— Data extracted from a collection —
########

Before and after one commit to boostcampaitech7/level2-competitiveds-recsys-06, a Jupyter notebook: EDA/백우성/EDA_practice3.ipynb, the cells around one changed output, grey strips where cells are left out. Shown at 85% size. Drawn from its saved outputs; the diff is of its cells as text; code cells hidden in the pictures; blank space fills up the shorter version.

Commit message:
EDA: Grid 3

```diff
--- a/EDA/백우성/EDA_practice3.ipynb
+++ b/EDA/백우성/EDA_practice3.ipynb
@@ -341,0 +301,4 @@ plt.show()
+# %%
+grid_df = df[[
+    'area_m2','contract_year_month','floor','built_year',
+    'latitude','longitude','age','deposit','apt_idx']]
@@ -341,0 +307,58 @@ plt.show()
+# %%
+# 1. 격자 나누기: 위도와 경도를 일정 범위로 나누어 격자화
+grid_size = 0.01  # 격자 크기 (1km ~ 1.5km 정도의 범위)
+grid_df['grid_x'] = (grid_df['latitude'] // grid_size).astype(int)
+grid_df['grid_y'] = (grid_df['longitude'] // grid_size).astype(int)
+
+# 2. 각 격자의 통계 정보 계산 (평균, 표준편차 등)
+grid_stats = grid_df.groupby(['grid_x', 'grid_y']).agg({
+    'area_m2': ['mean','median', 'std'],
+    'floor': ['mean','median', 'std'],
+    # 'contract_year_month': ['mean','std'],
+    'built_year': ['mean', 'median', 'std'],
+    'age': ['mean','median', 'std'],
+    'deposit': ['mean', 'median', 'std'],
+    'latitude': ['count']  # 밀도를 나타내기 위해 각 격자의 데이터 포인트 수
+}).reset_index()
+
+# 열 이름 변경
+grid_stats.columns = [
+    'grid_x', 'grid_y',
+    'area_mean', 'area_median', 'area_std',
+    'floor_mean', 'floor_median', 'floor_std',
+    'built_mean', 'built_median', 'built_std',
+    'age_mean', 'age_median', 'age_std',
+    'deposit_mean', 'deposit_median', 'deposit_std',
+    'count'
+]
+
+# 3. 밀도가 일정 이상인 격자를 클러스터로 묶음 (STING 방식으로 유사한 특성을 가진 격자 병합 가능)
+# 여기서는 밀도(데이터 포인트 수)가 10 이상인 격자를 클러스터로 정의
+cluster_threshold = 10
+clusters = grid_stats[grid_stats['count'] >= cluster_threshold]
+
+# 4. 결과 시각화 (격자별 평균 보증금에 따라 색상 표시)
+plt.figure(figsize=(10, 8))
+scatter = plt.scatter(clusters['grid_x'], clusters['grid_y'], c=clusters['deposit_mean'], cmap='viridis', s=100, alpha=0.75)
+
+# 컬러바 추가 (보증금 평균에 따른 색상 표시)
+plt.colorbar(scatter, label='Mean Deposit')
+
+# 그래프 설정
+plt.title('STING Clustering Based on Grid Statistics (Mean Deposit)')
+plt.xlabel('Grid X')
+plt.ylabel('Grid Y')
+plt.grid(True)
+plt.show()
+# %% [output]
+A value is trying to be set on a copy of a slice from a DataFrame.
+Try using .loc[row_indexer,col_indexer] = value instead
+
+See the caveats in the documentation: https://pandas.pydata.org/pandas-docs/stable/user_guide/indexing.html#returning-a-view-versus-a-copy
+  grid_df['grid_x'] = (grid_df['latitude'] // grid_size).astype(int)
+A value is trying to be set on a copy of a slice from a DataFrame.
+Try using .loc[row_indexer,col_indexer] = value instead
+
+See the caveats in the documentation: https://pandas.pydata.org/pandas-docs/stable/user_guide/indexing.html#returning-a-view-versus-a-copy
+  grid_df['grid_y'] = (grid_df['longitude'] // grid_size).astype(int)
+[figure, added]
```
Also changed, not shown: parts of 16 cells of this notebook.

########

— PROBLEM TO WORK ON —
All the records above need to be set down again exactly as they were given.

— TASK ANSWER —
Before and after one commit to boostcampaitech7/level2-competitiveds-recsys-06, a Jupyter notebook: EDA/백우성/EDA_practice3.ipynb, the cells around one changed output, grey strips where cells are left out. Shown at 85% size. Drawn from its saved outputs; the diff is of its cells as text; code cells hidden in the pictures; blank space fills up the shorter version.

Commit message:
EDA: Grid 3

```diff
--- a/EDA/백우성/EDA_practice3.ipynb
+++ b/EDA/백우성/EDA_practice3.ipynb
@@ -341,0 +301,4 @@ plt.show()
+# %%
+grid_df = df[[
+    'area_m2','contract_year_month','floor','built_year',
+    'latitude','longitude','age','deposit','apt_idx']]
@@ -341,0 +307,58 @@ plt.show()
+# %%
+# 1. 격자 나누기: 위도와 경도를 일정 범위로 나누어 격자화
+grid_size = 0.01  # 격자 크기 (1km ~ 1.5km 정도의 범위)
+grid_df['grid_x'] = (grid_df['latitude'] // grid_size).astype(int)
+grid_df['grid_y'] = (grid_df['longitude'] // grid_size).astype(int)
+
+# 2. 각 격자의 통계 정보 계산 (평균, 표준편차 등)
+grid_stats = grid_df.groupby(['grid_x', 'grid_y']).agg({
+    'area_m2': ['mean','median', 'std'],
+    'floor': ['mean','median', 'std'],
+    # 'contract_year_month': ['mean','std'],
+    'built_year': ['mean', 'median', 'std'],
+    'age': ['mean','median', 'std'],
+    'deposit': ['mean', 'median', 'std'],
+    'latitude': ['count']  # 밀도를 나타내기 위해 각 격자의 데이터 포인트 수
+}).reset_index()
+
+# 열 이름 변경
+grid_stats.columns = [
+    'grid_x', 'grid_y',
+    'area_mean', 'area_median', 'area_std',
+    'floor_mean', 'floor_median', 'floor_std',
+    'built_mean', 'built_median', 'built_std',
+    'age_mean', 'age_median', 'age_std',
+    'deposit_mean', 'deposit_median', 'deposit_std',
+    'count'
+]
+
+# 3. 밀도가 일정 이상인 격자를 클러스터로 묶음 (STING 방식으로 유사한 특성을 가진 격자 병합 가능)
+# 여기서는 밀도(데이터 포인트 수)가 10 이상인 격자를 클러스터로 정의
+cluster_threshold = 10
+clusters = grid_stats[grid_stats['count'] >= cluster_threshold]
+
+# 4. 결과 시각화 (격자별 평균 보증금에 따라 색상 표시)
+plt.figure(figsize=(10, 8))
+scatter = plt.scatter(clusters['grid_x'], clusters['grid_y'], c=clusters['deposit_mean'], cmap='viridis', s=100, alpha=0.75)
+
+# 컬러바 추가 (보증금 평균에 따른 색상 표시)
+plt.colorbar(scatter, label='Mean Deposit')
+
+# 그래프 설정
+plt.title('STING Clustering Based on Grid Statistics (Mean Deposit)')
+plt.xlabel('Grid X')
+plt.ylabel('Grid Y')
+plt.grid(True)
+plt.show()
+# %% [output]
+A value is trying to be set on a copy of a slice from a DataFrame.
+Try using .loc[row_indexer,col_indexer] = value instead
+
+See the caveats in the documentation: https://pandas.pydata.org/pandas-docs/stable/user_guide/indexing.html#returning-a-view-versus-a-copy
+  grid_df['grid_x'] = (grid_df['latitude'] // grid_size).astype(int)
+A value is trying to be set on a copy of a slice from a DataFrame.
+Try using .loc[row_indexer,col_indexer] = value instead
+
+See the caveats in the documentation: https://pandas.pydata.org/pandas-docs/stable/user_guide/indexing.html#returning-a-view-versus-a-copy
+  grid_df['grid_y'] = (grid_df['longitude'] // grid_size).astype(int)
+[figure, added]
```
Also changed, not shown: parts of 16 cells of this notebook.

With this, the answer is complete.